To discuss Scene Traditionalism adequately would take an entire article, which I am not yet in a position to write. Some mention of it in this blog is, however, long overdue. It is one of the most important and fastest growing forms of Traditionalism in the West today.
Scene Traditionalism is more European than American, and has a certain Northern European and Scandinavian emphasis. It is generally musical, Traditionalist, and neo-pagan; it is sometimes also political, in which case it will be rightist.
One typical figure is an American, Michael Moynihan (born 1969). Moynihan is the musician who established the band Blood Axis. He is also an editor of the Traditionalist journal Tyr: Myth—Culture—Tradition, and a member of the neo-pagan Tribe of The Wulfings.
Another typical band is Sol Invictus, based in England. Their first ever release, in 1987, was entitled Against the Modern World(!).
Neither Blood Axis nor Sol Invictus is well known. The Swedish group Therion, however, is well known--though their debt to Traditionalism is less clear. One track on their recent album Gothic Kabbalah is entitled "Perennial Sophia," but its lyrics would hardly have appealed to Guénon.

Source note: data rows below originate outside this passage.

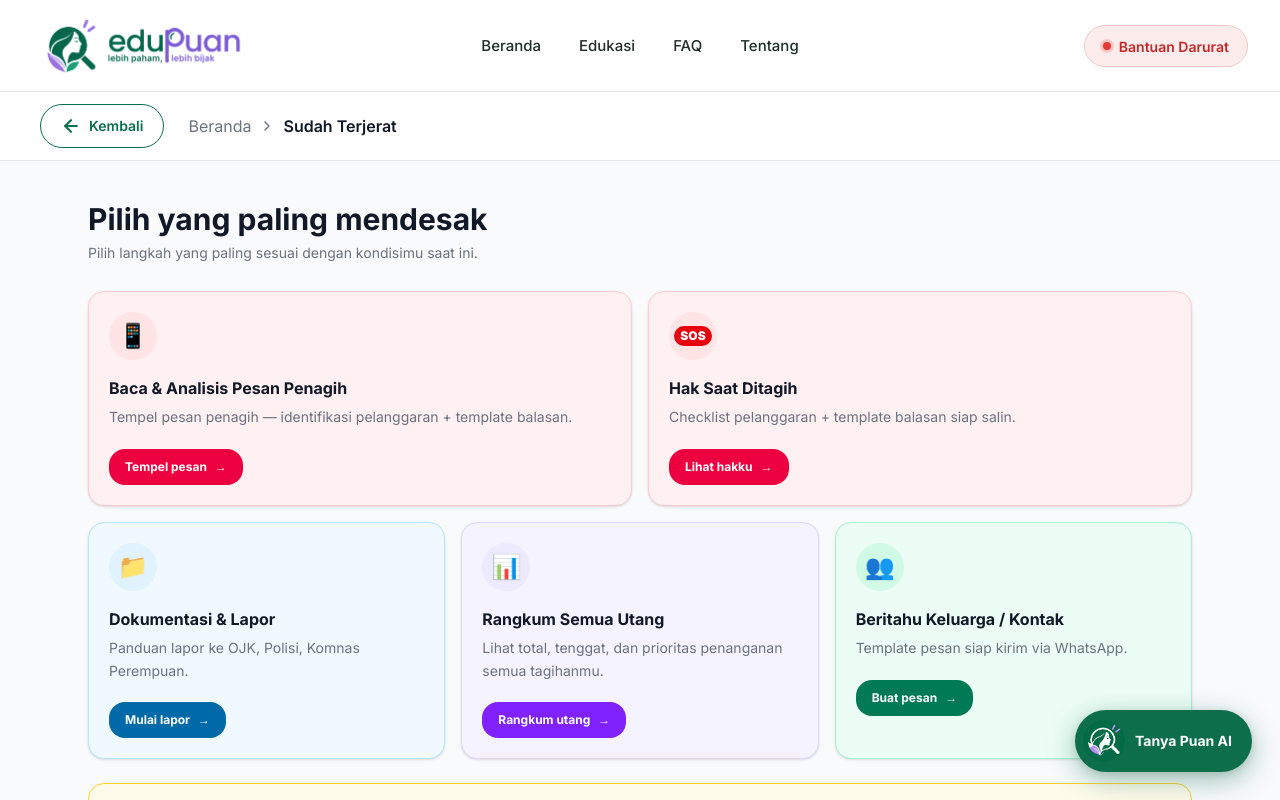
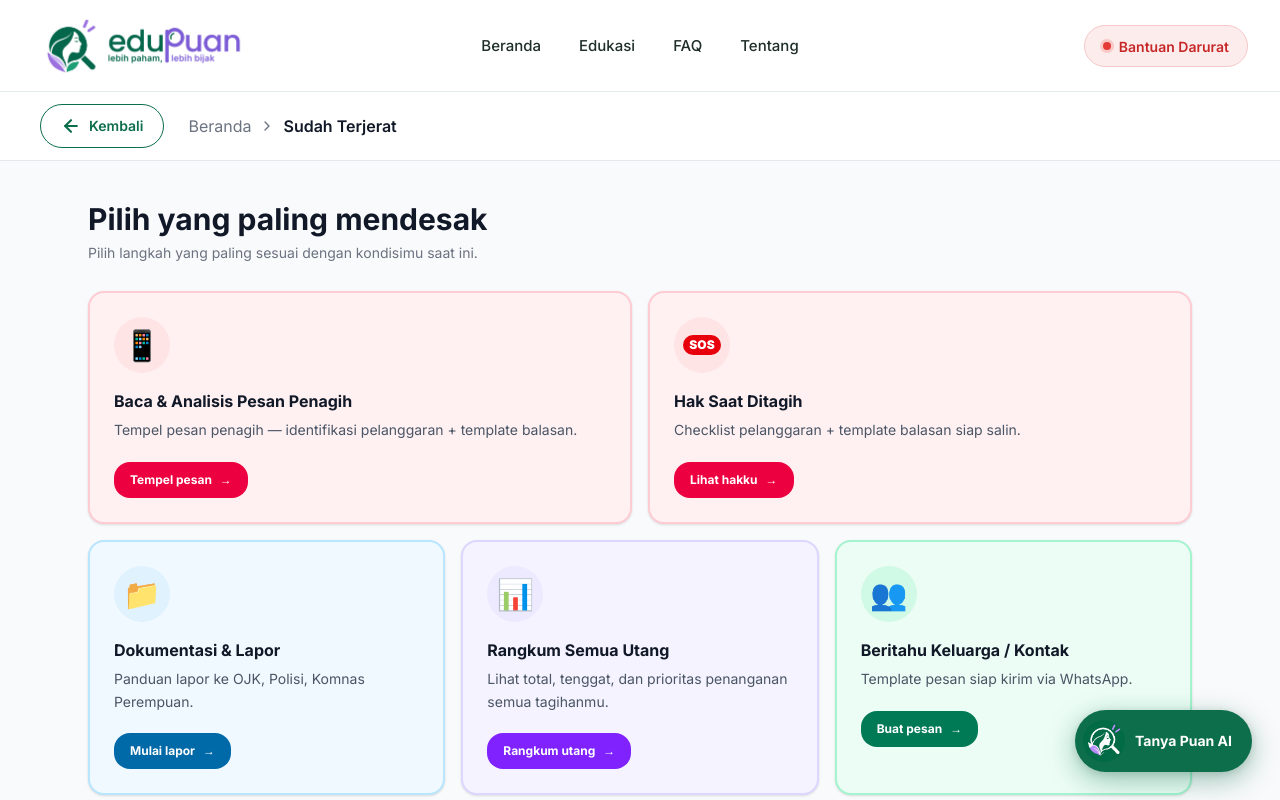
Before and after one commit to blacurly/maria-walanda-maramis, a Next.js app in the folder web/: page /sudah-terjerat in a window 1280 px wide. Shown: the top 800 px of the page. Built offline with nearby package versions, Linux system fonts and the light colour scheme.

Commit message:
feat(frontend): KartuFitur dipakai di halaman Sudah Terjerat

```diff
--- a/web/src/app/sudah-terjerat/page.tsx
+++ b/web/src/app/sudah-terjerat/page.tsx
@@ -1,5 +1,5 @@
 import type { Metadata } from "next";
-import Link from "next/link";
+import KartuFitur from "@/components/ui/KartuFitur";
 import { TONE, type Tone } from "@/lib/tone";
 
 export const metadata: Metadata = {
@@ -73,30 +73,21 @@ const KONTAK = [
 ];
 
 function KartuAlat({ alat }: { alat: Alat }) {
-  const t = TONE[alat.tone];
   return (
-    <Link
+    <KartuFitur
       href={alat.href}
-      className={`group flex w-full flex-col items-start rounded-xl border p-5 text-left shadow-sm transition-all hover:-translate-y-0.5 hover:shadow-md focus-visible:outline-none focus-visible:ring-2 focus-visible:ring-ring focus-visible:ring-offset-2 active:translate-y-0 ${t.kartu} ${
-        alat.mendesak ? "sm:min-h-48" : "sm:min-h-44"
-      }`}
-    >
-      {alat.ikon === "SOS" ? (
-        <span className="flex h-12 w-12 items-center justify-center rounded-full bg-rose-100">
+      tone={alat.tone}
+      judul={alat.judul}
+      isi={alat.isi}
+      ajakan={alat.ajakan}
+      ikon={
+        alat.ikon === "SOS" ? (
           <span className="rounded-md bg-red-600 px-1.5 py-0.5 text-xs font-black text-white">SOS</span>
-        </span>
-      ) : (
-        <span className={`flex h-12 w-12 items-center justify-center rounded-full text-2xl leading-none ${t.ikon}`} aria-hidden="true">
-          {alat.ikon}
-        </span>
-      )}
-      <span className="mt-4 text-base font-bold text-foreground">{alat.judul}</span>
-      <span className="mt-1.5 text-sm leading-relaxed text-muted-foreground">{alat.isi}</span>
-      <span className={`mt-5 inline-flex items-center gap-2 rounded-xl px-4 py-2.5 text-xs font-bold transition-colors ${t.ajakan}`}>
-        {alat.ajakan}
-        <span aria-hidden="true">→</span>
-      </span>
-    </Link>
+        ) : (
+          alat.ikon
+        )
+      }
+    />
   );
 }
 
```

One immediate question about Scene Traditionalism is how serious it is: are they really Traditionalists, or do they just use Traditionalism as part of a strategy of deliberate transgression? Moynihan's journal Tyr is certainly serious, but that does not mean the whole scene is seriously Traditionalist.
A starting bibliography would include:
- Stephen McNallen, "Three Decades of the Ásatrú Revival in America" Tyr 2 (2003-04), pp. 202-220.
- Michael Moynihan and Didrik Soderlind, Lords of Chaos: The Bloody Rise of the Satanic Metal Underground (Los Angeles: Feral House; London: Turnaround, 2003).